“You can’t play with us because you’re dark and we’re light.” These words of rejection, isolation, and segregation hit my young ears in just kindergarten or first grade. Before I even knew the name of my racial identity, I knew I was different. Before I could even comprehend what this difference meant and that there was such a thing as race, I was being discriminated against because of it. I learned about race at a young age, but unfortunately it wasn’t in a positive, loving way. I learned about race from the way white people treated me. I learned about race from a white prospective at such an early age, that by the time I was conscious enough to understand, damage had already been done. By the time my parents talked to me about race, society already had.
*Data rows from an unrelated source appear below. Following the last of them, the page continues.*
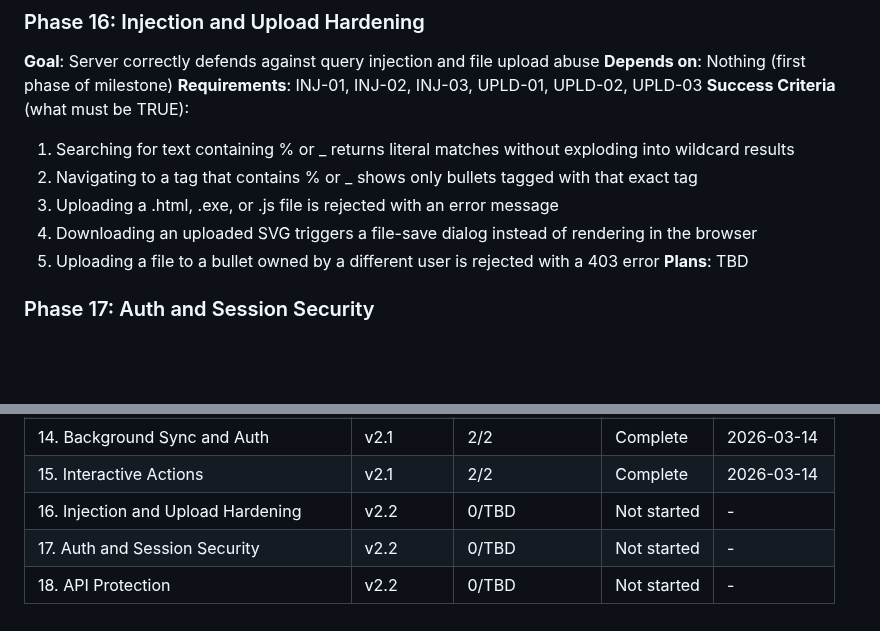
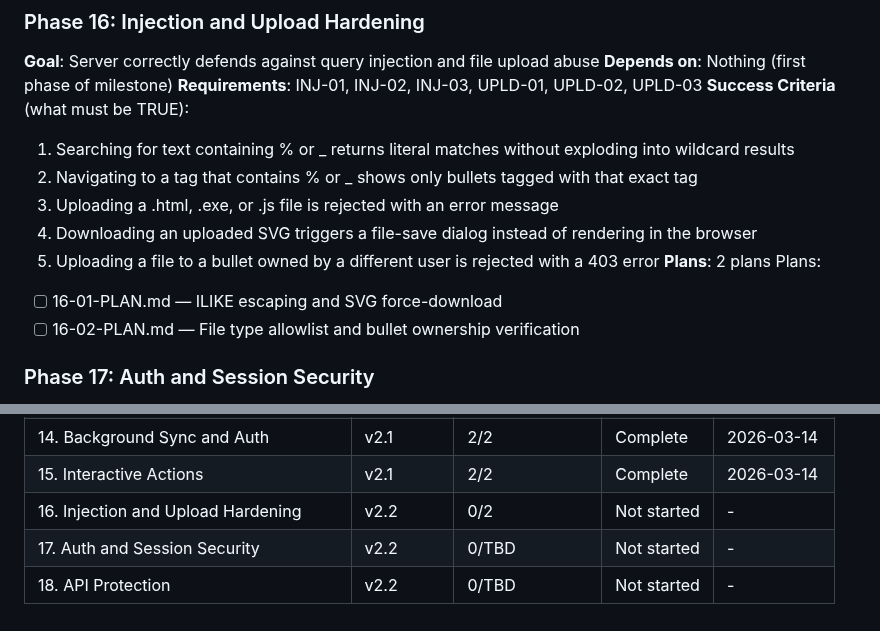
Before and after one commit to gmaingret/notes, a Markdown page: .planning/ROADMAP.md, 2 parts joined by grey strips. Drawn GitHub-style; blank space fills up the shorter version.

Commit message:
docs(16): create phase plan for injection and upload hardening
Co-Authored-By: Claude Opus 4.6 (1M context) <noreply@anthropic.com>

```diff
--- a/.planning/ROADMAP.md
+++ b/.planning/ROADMAP.md
@@ -78,7 +78,10 @@ Full details: [`.planning/milestones/v2.1-ROADMAP.md`](milestones/v2.1-ROADMAP.m
   3. Uploading a .html, .exe, or .js file is rejected with an error message
   4. Downloading an uploaded SVG triggers a file-save dialog instead of rendering in the browser
   5. Uploading a file to a bullet owned by a different user is rejected with a 403 error
-**Plans**: TBD
+**Plans**: 2 plans
+Plans:
+- [ ] 16-01-PLAN.md — ILIKE escaping and SVG force-download
+- [ ] 16-02-PLAN.md — File type allowlist and bullet ownership verification
 
 ### Phase 17: Auth and Session Security
 **Goal**: Tokens are never exposed in URLs, sessions are revocable, and weak passwords are rejected at registration
@@ -122,6 +125,6 @@ Full details: [`.planning/milestones/v2.1-ROADMAP.md`](milestones/v2.1-ROADMAP.m
 | 13. Widget Foundation | v2.1 | 4/4 | Complete | 2026-03-14 |
 | 14. Background Sync and Auth | v2.1 | 2/2 | Complete | 2026-03-14 |
 | 15. Interactive Actions | v2.1 | 2/2 | Complete | 2026-03-14 |
-| 16. Injection and Upload Hardening | v2.2 | 0/TBD | Not started | - |
+| 16. Injection and Upload Hardening | v2.2 | 0/2 | Not started | - |
 | 17. Auth and Session Security | v2.2 | 0/TBD | Not started | - |
 | 18. API Protection | v2.2 | 0/TBD | Not started | - |
```
Also changed, not shown: 2 other files.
My earliest memory of facing racism was the one I mentioned above. I had a white friend named Elizabeth. She was my best friend; we played in the neighborhood together. She even invited me to her birthday party skating. One day at school, it was time for recess and we were going to play power puff girls. As we got ready to play, another little girl told me, “You can’t play with us.” I asked her why not, and that’s when she hit me with the, “You can’t play with us because you’re dark and we’re light.” As a kid I didn’t know how to take that. I didn’t cry. I wasn’t that upset. I was just very confused. I mean, yea our skin was different, but I’d played with Elizabeth several times. And of course, she went along with her white friends. I just didn’t understand why I couldn’t play. So from then on, I no longer had my friend, and I no longer played with those kids at school. I remember I punched one of the girls a while later because she was always messing with me and even pulling my hair. I got in trouble. She never did.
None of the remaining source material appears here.